Brizzlebears vs. Falmouth – The Rematch
When the group draw was made on Oct. 9, the standout fixture was arguably the pairing of the Brizzlebears and Falmouth Falcons in Group C. The two sides fought out an incredible quarterfinal match in last year’s competition, with the Brizzlebears completing a dramatic comeback from 70-10 down to eventually win in double overtime, securing their EQC qualification in the process. Their latest encounter will represent a role reversal from last year, when it was Falmouth who went into Southern Cup 2015 as one of the tournament top seeds with aspirations of a second consecutive EQC berth. Historically, neither team has been comfortable when given the mantle of favourites, so while the Bears may appear to be in the ascendency right now with Falmouth going through a transitional season due to the departure of some significant players, the result of this matchup is far from clear. Could we see another epic showdown and/or potential win for the underdog Falcons? Or will the Bears assert their dominance and lay down a marker on Day One? We wait in eager anticipation to find out!

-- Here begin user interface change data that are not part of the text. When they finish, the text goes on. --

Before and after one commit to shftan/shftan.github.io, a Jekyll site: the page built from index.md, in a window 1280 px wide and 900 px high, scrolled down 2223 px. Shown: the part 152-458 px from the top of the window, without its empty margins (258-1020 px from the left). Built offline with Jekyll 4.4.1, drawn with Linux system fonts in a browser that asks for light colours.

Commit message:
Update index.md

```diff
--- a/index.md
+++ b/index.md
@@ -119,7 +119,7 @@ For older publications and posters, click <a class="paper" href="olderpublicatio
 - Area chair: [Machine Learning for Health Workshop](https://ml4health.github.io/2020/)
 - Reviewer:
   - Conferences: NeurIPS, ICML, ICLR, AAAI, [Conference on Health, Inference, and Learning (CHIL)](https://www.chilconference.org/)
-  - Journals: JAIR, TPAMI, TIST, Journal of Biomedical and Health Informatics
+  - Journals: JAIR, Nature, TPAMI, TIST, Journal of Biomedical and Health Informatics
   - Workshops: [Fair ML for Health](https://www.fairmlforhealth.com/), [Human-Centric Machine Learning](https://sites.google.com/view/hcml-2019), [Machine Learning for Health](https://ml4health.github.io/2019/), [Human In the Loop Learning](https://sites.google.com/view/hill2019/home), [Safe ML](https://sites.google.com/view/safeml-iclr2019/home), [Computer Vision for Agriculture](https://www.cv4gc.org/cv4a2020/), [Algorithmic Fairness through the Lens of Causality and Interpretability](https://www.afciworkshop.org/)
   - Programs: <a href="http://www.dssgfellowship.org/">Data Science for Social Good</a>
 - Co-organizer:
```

Just How Will Swansea Perform?
Swansea Seven Swans are one of those teams that has existed for quite some time, yet has never shocked people. Making a somewhat shaky debut at Whiteknights the Third, in which their grasp of the rules was definitely questionable, they performed respectably at Southern Cup 2015 and again at Whiteknights IV at the end of the 2015-16 season (this time with some eye-catching new kits). However, few were expecting the narrowest of defeats that Swansea received only weeks ago in their South West League fixture against Falmouth, a match that ended 60*-30. Falmouth have been a strong team in the UK for quite some time, and there is little to suggest that their talent has abruptly dropped off. Though Falmouth are isolated by their geography, this has not proven to be a problem in the past, and so a reasonable suspicion is that Swansea have seriously upped their game over the summer and will be coming into their group with a point to prove. Maybe we are wrong. Maybe Falmouth had a bad day, or fielded an inexperienced roster. Or maybe we are not, and we could be looking at a very strong Swansea finish in Group A.

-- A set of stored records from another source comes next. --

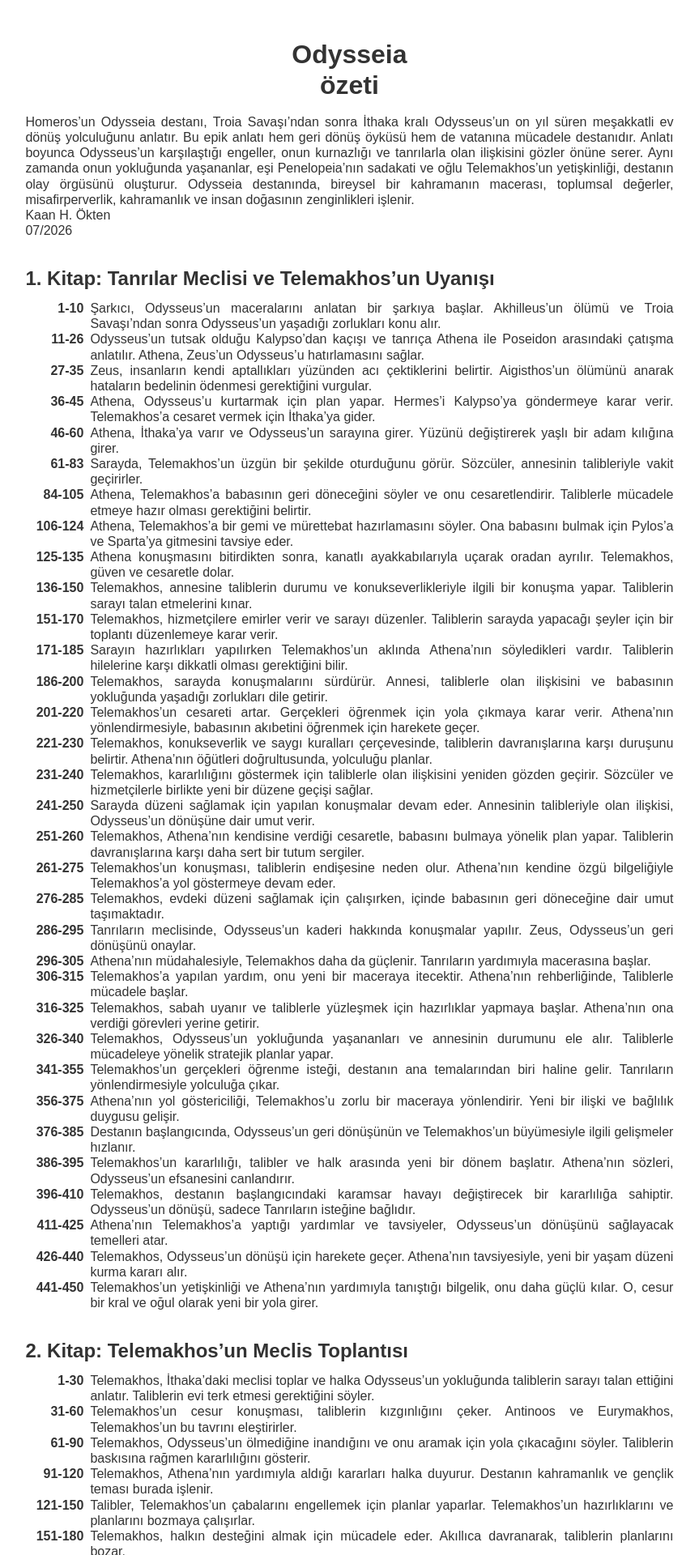
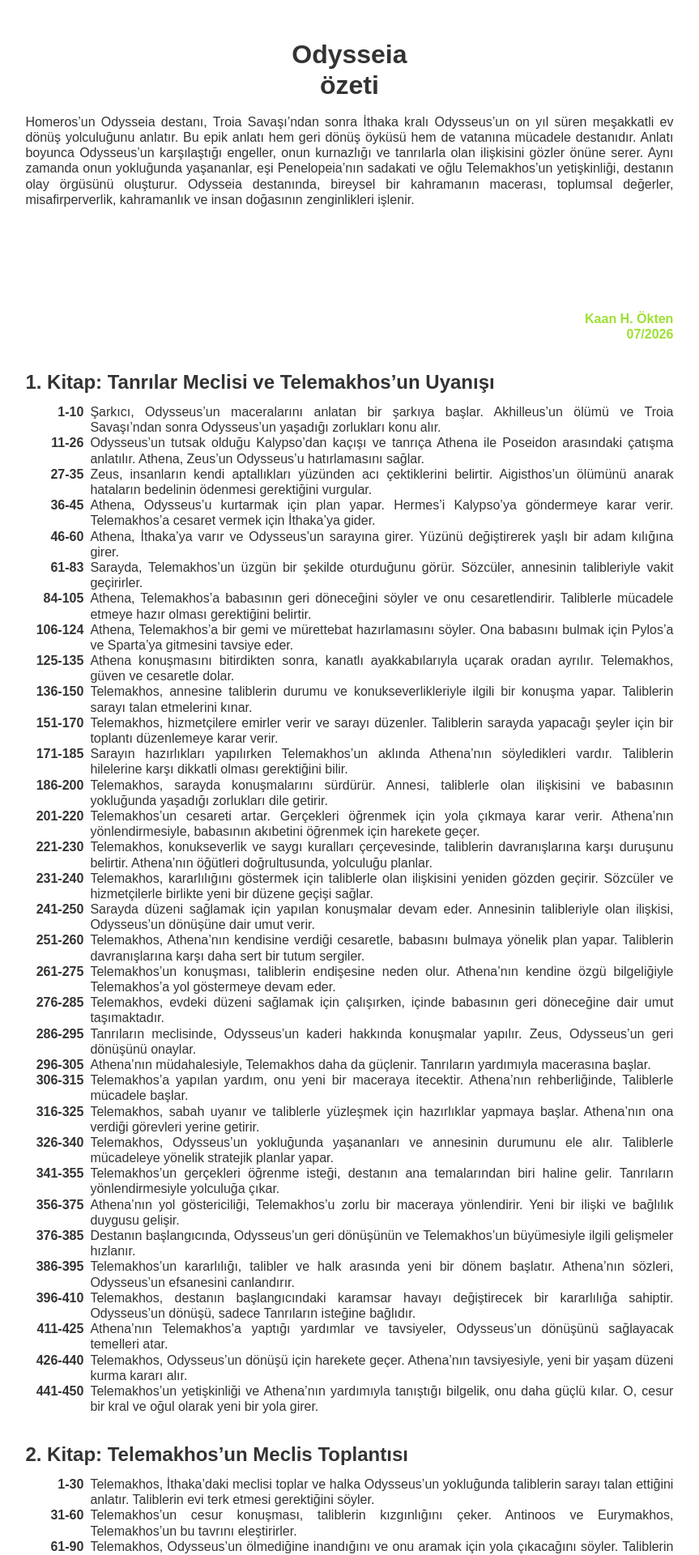
Before and after one commit to x361x3ch/Anasayfa, a Jekyll site: the page 1.html, which Jekyll copies as it is, in a window 1280 px wide. Shown: the top 1920 px of the page at 81% size, without its empty margins (7-870 px from the left). Built offline with Jekyll 4.4.1, drawn with Linux system fonts in a browser that asks for light colours; a style sheet for code colours, icons or effects is not loaded.

Commit message:
Update 1.html

```diff
--- a/1.html
+++ b/1.html
@@ -22,6 +22,10 @@
     h1 { font-size: 2em;  text-align:center;}
     h2 { font-size: 1.5em; text-align:left;}
     h3 { font-size: 1.2em; }
+    a {
+		text-decoration:none;
+		color: #9ee034;
+	}
     code {
       background: #f4f4f4;
       padding: 2px 4px;
@@ -64,11 +68,6 @@
     li {
       margin: 0.5em 0;
     }
-    .yazar {
-		text-align: right;
-		font-weight:bold;
-		padding-top:10vw;
-		}
     .container {
             display: flex;
             align-items: flex-start;
@@ -90,8 +89,8 @@
 <body><h1>Odysseia <br/> özeti</h1>
 Homeros’un Odysseia destanı, Troia Savaşı’ndan sonra İthaka kralı Odysseus’un on yıl süren meşakkatli ev dönüş yolculuğunu anlatır. Bu epik anlatı hem geri dönüş öyküsü hem de vatanına mücadele destanıdır. Anlatı boyunca Odysseus’un karşılaştığı engeller, onun kurnazlığı ve tanrılarla olan ilişkisini gözler önüne serer. Aynı zamanda onun yokluğunda yaşananlar, eşi Penelopeia’nın sadakati ve oğlu Telemakhos’un yetişkinliği, destanın olay örgüsünü oluşturur. Odysseia destanında, bireysel bir kahramanın macerası, toplumsal değerler, misafirperverlik, kahramanlık ve insan doğasının zenginlikleri işlenir.
 
-<div class="Yazar"> Kaan H. Ökten <br/>
-07/2026</div>
+<div style="text-align: right;font-weight:bold;padding-top:10vw;"> <a href="https://x.com/i/status/2077061106019828033"> Kaan H. Ökten <br/>
+07/2026 </a></div>
 
 <div style='page-break-after: always'></div>
 <h2>1. Kitap: Tanrılar Meclisi ve Telemakhos’un Uyanışı</h2>
```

17 Teams… For Now
Despite increased visibility in the media and the excellent work of the QuidditchUK marketing department in the past year, Southern Cup will once more be contested by 17 teams, the same as last year’s event. With only Canterbury’s Flying Chaucers as Southern debutantes in 2016 (Tornadoes Quidditch Club, who contested Southern Cup 2015, now play in the Northern region), it would appear that growth has stagnated somewhat, especially considering that the tournament more than doubled in size from eight competing in 2014 to 17 in 2015. However, if there is one thing we know from history, new teams in the UK have traditionally taken half a season to a year to properly establish themselves before competing at major tournaments, so the current lack of growth shouldn’t be of great concern. Irons are already in the fire and we could well see some new faces on the UK scene soon. Bath Quidditch Club (Bathilisks) dropped from Southern Cup not long after the group draw announcement and have already competed in the South West League, a competition in which the Worcester Saucerors are expected to compete later in the season. Bournemouth Quidditch Club recently attended a Hooch Initiative session at Southampton, along with Portsmouth. Meanwhile, there are murmurings of new teams being created in Winchester and at the University of Sussex in Brighton. If trends and these development projects are anything to go by, expect to see an expanded Southern Cup for the 2017 season.
Three EQC-Qualifying Teams

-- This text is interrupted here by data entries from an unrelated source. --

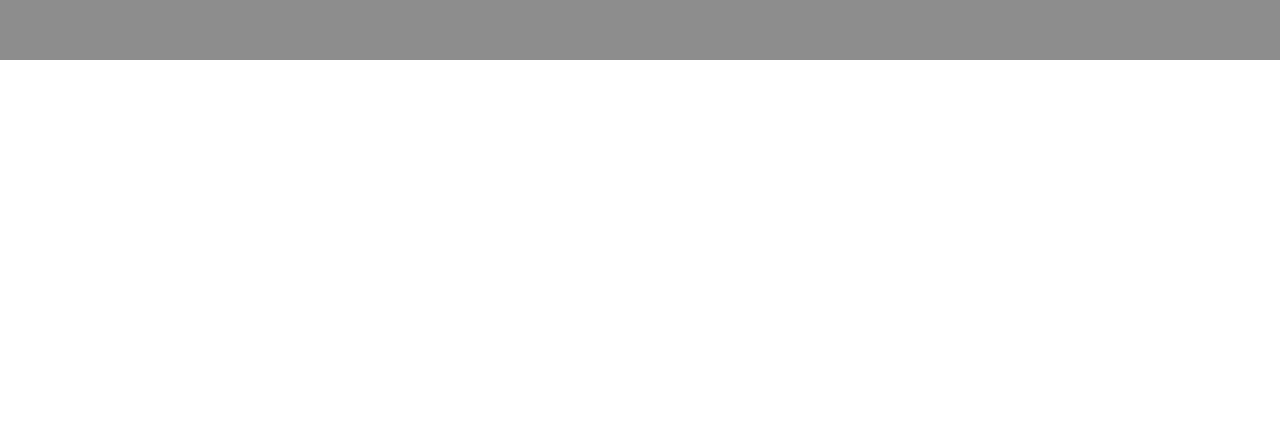
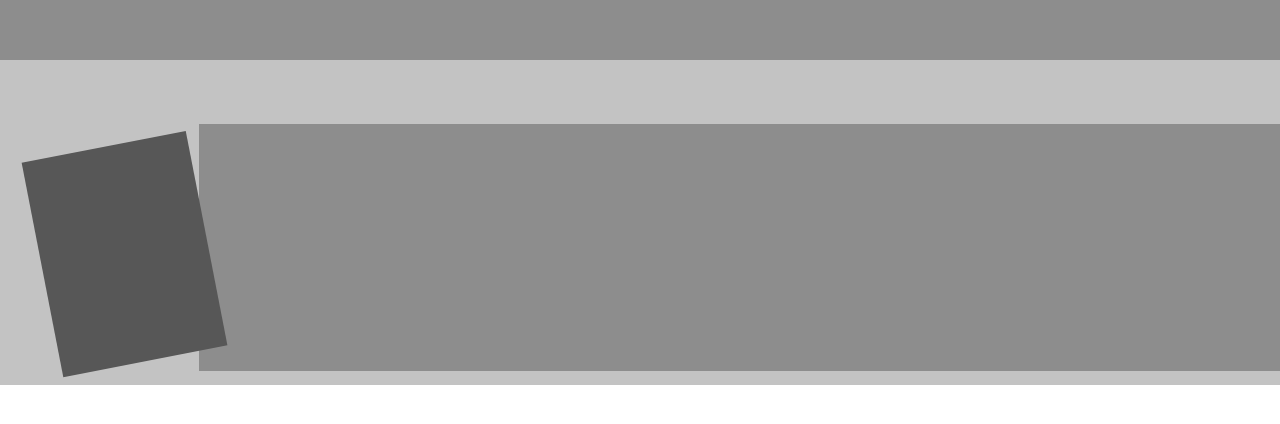
Before and after one commit to jdmartinez1062/Design-Teardown, a plain HTML site: page index.HTML in a window 1280 px wide. Shown: the part 4143-4567 px from the top of the page. Drawn offline with Linux system fonts and the light colour scheme.

Commit message:
styled person of the week section

```diff
--- a/css/style.css
+++ b/css/style.css
@@ -318,3 +318,23 @@ section .latest-art-div {
 .big-a{
   height: 44.642105263158rem;
 }
+
+.personweek-container {
+  display: flex;
+  flex-direction: row;
+  justify-content: space-between;
+  height: min-content;
+  width: 100%;
+  padding-top: 3.027681660899654rem;
+}
+
+.person-img {
+  transform: scale(0.84) translateX(15%) rotateZ(calc(-1 * (11 * 1deg)));
+  height: 12.283737024221453rem;
+  width: 12.283737024221453rem;
+}
+
+.person-text {
+  height: 11.622837370242215rem;
+  width: 66.755190311418685rem;
+}
--- a/index.HTML
+++ b/index.HTML
@@ -102,10 +102,10 @@
                         <div class="button-div-parent heat-3"><div class="heat-2 button-div">Button</div></div>
                     </div>
                 </section>
-                <section>
-                    <div>
-                        <div class="heat-1"></div>
-                        <div class="heat-3"></div>
+                <section class="fle-w">
+                    <div class="personweek-container heat-5">
+                        <div class="heat-1 person-img"></div>
+                        <div class="heat-3 person-text"></div>
                     </div>
                     <div class="col-2-4">
                         <div class="heat-2"></div>
```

Warwick Quidditch Club
With a huge wealth of talent coming into this tournament, the EQC spot is Warwick’s to lose. The rest of the UK has not seen them play yet this season, but if Seb Waters’ performance at Battle Royale is anything to go by, Warwick have retained their talent from last season – and added to it. Captain Hannah Dignum offers the passion, skill, and motivation to keep the team at the top of their game, and Vice-Captain James Burnett offers the experience (fresh off yet another TeamUK stint, this time helping them to bronze at the 2016 World Cup) to grapple with the more refined tactics they may come up against as the season progresses. The lack of game experience for their freshers is the key weak element in this team, and it’s one that other teams will have to hope Warwick have not prepared for.
Werewolves of London
Werewolves have made their goal very clear this season: be one of the top teams in the country, if not take the top place themselves. They have the players to do that. Jan Mikolajczak and Jemma Thripp remain two of the best beater and chaser options the UK has to offer, and that is just the start of this incredibly experienced squad. The real power behind the team is Simon Bidwell, who coaches and leads the team through gruelling trainings. Bringing plenty of former SQC players with him (including Vincent Fouré and Alex Greenhalgh), he has the familiarity with his players to bring them success. However, a lack of recruitment may force them to be more resourceful than they expect to be when it comes to the latter stages of the tournament, and this is a Werewolves weakness upon which other teams may rely.
Southampton Quidditch Club Firsts
This final place caused a lot of debate among staff. It’s a place that is perhaps one of the most tightly contested in the sport in the UK at the moment. SQC, the Radcliffe Chimeras, and the Brizzlebears are all vying for this final place at EQC. We ruled out the Radcliffe Chimeras fairly early on; though we are eagerly awaiting to see whether the team can bounce back from a huge depletion of players, the early occurrence of Southern Cup in the Oxford term just does not allow new players enough time to fill the shoes of those who have left the team over the summer. Meanwhile, the Bears, though convincing at the SW League fixtures, lost to SQC at Battle Royale and are taking a slightly depleted squad to Southern Cup. SQC have retained veteran beaters Imy Gregg, Alex Carpenter, and David Holland, who is now captaining the team after his return from injury. SQC are also renowned for their recruitment, and if anyone can burst the Bears’ dreams of qualifying for a second consecutive EQC, it will be them.
One Lasting Impact
The way the Werewolves perform at this tournament will set the tone for the rest of the season – no, for the rest of the UK’s development in the sport. Southern Cup is the first time that a community team (Werewolves) will go in with a genuine chance of taking home the title. This will not just impact how the UK quidditch community sees the chances of Velociraptors QC and Tornadoes and other community teams; it will affect how they gauge the potential for university teams to coexist with these teams – especially as loosely-based Midlands community teams draw talent from Nottingham and Loughborough. It will affect the likelihood of other community teams springing up in the same city as ones that are already established (in particular, the performance of the London Unspeakables after losing Fiona Howat to the Werewolves last season will be fascinating). So much rests on how the Werewolves and the teams around them perform at this tournament, and the ripples of the messages that are sent from Southern Cup will affect the future of quidditch analysis and growth in the UK.